#bitcoin #ethereum #haskell

Understanding Ethereum by studying the source code 🧬

For deep understanding it helps to get your hands dirty. Armed with the whitepaper, the yellow paper and the source code for the Go implementation we dive into the inner workings of Ethereum. In this Saturday long read, we cover among other things the state model, the peer-to-peer network, the EVM and the consensus algorithm. Lastly we discuss the Ethereum ice-age and why it exists. So prepare yourself a nice cup of coffee ☕️ and jump in!

A brief history of Ethereum

Ethereum, the second largest cryptocurrency by market cap, was proposed by Vitalik Buterin in 2013. Its intended purpose was to provide a blockchain with a Turing-complete programming language allowing users to extend its functionality by uploading custom code. The code could be used to create digital assets to represent custom currencies and financial instruments, the ownership of an underlying physical device, non-fungible assets such as domain names, as well as more complex applications involving having digital assets being directly controlled by a piece of code implementing arbitrary rules or even blockchain-based decentralized autonomous organizations.

My personal Hakyll cheatsheet

A cheatsheet for my future self. We cover using the Hakyll eDSL to write website rules, advanced configuration which enables interesting features such as auto-generation of table of contents and \( \LaTeX \) math support on this website as well as discussion on how to roll your own Hakyll constructs.

Receiving bitcoins

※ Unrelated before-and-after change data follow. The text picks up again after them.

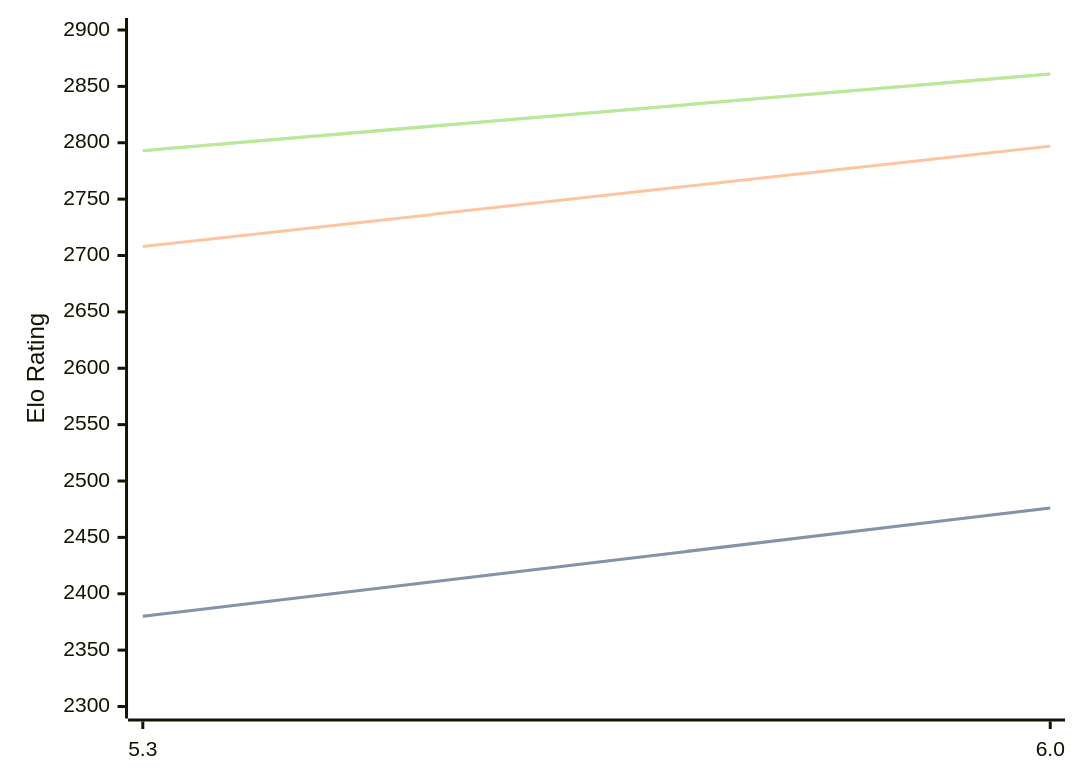
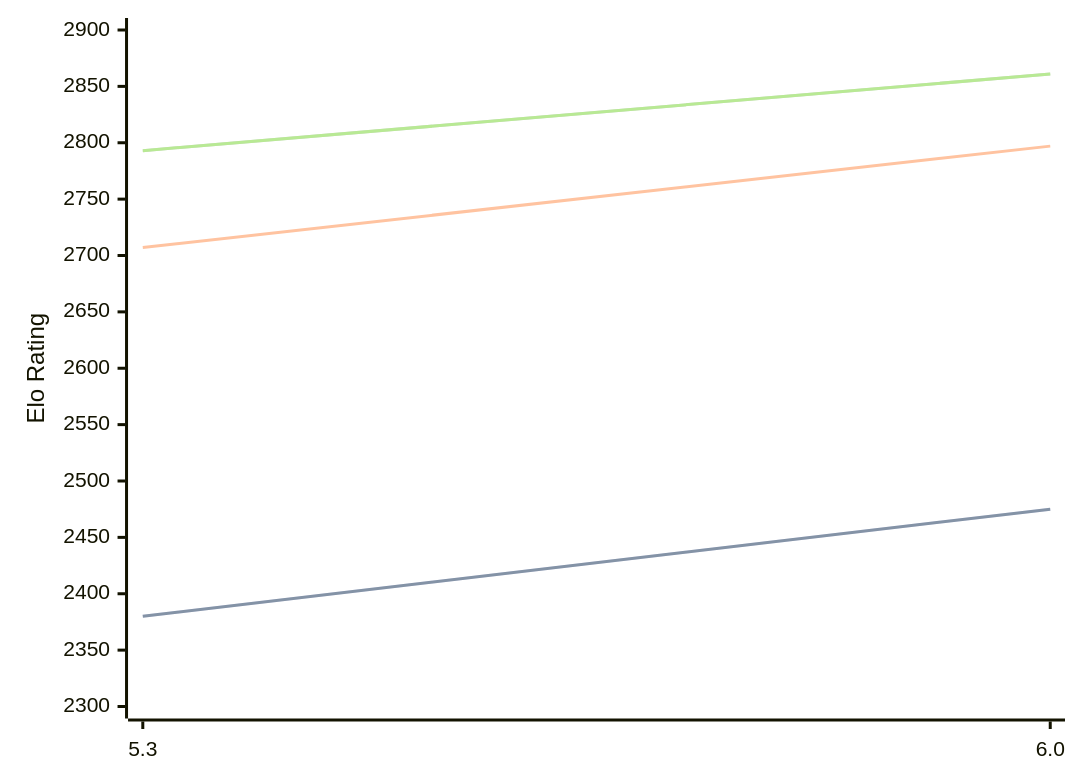
The diagram in engines/tomitankChess.md (computer-chess-index/cci), drawn with Mermaid before and after one commit. The commit also changed other lines of this file, not shown here.

````diff
--- a/engines/tomitankChess.md
+++ b/engines/tomitankChess.md
@@ -40,11 +40,11 @@
 ```mermaid
 %%{init: {"theme":"base","themeVariables":{"seriesColors:['#a3a3a3','#222221','#faa371']}}}%%
 xychart-beta
   x-axis ["5.3", "6.0"]
   y-axis "Elo Rating" 2300 --> 2900
-  line "STC (8.0+0.08s)" [2380, 2476]
-  line "STC (8.0+0.08s)" [2380, 2476]
-  line "LTC (60.0+0.60s)" [2708, 2797]
+  line "STC (8.0+0.08s)" [2380, 2475]
+  line "STC (8.0+0.08s)" [2380, 2475]
+  line "LTC (60.0+0.60s)" [2707, 2797]
   line "VLTC (2m24s+1.12s)" [2793, 2861]
   line "VLTC (2m24s+1.12s)" [2793, 2861]
 ```
````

The goal is to use Haskell to receive satoshis in as simple manner as possible by generate a private key and deriveing from it an address. Using the address we can receive the coins and as long as we keep the key safe we can spend it later using any wallet which supports importing WIF keys.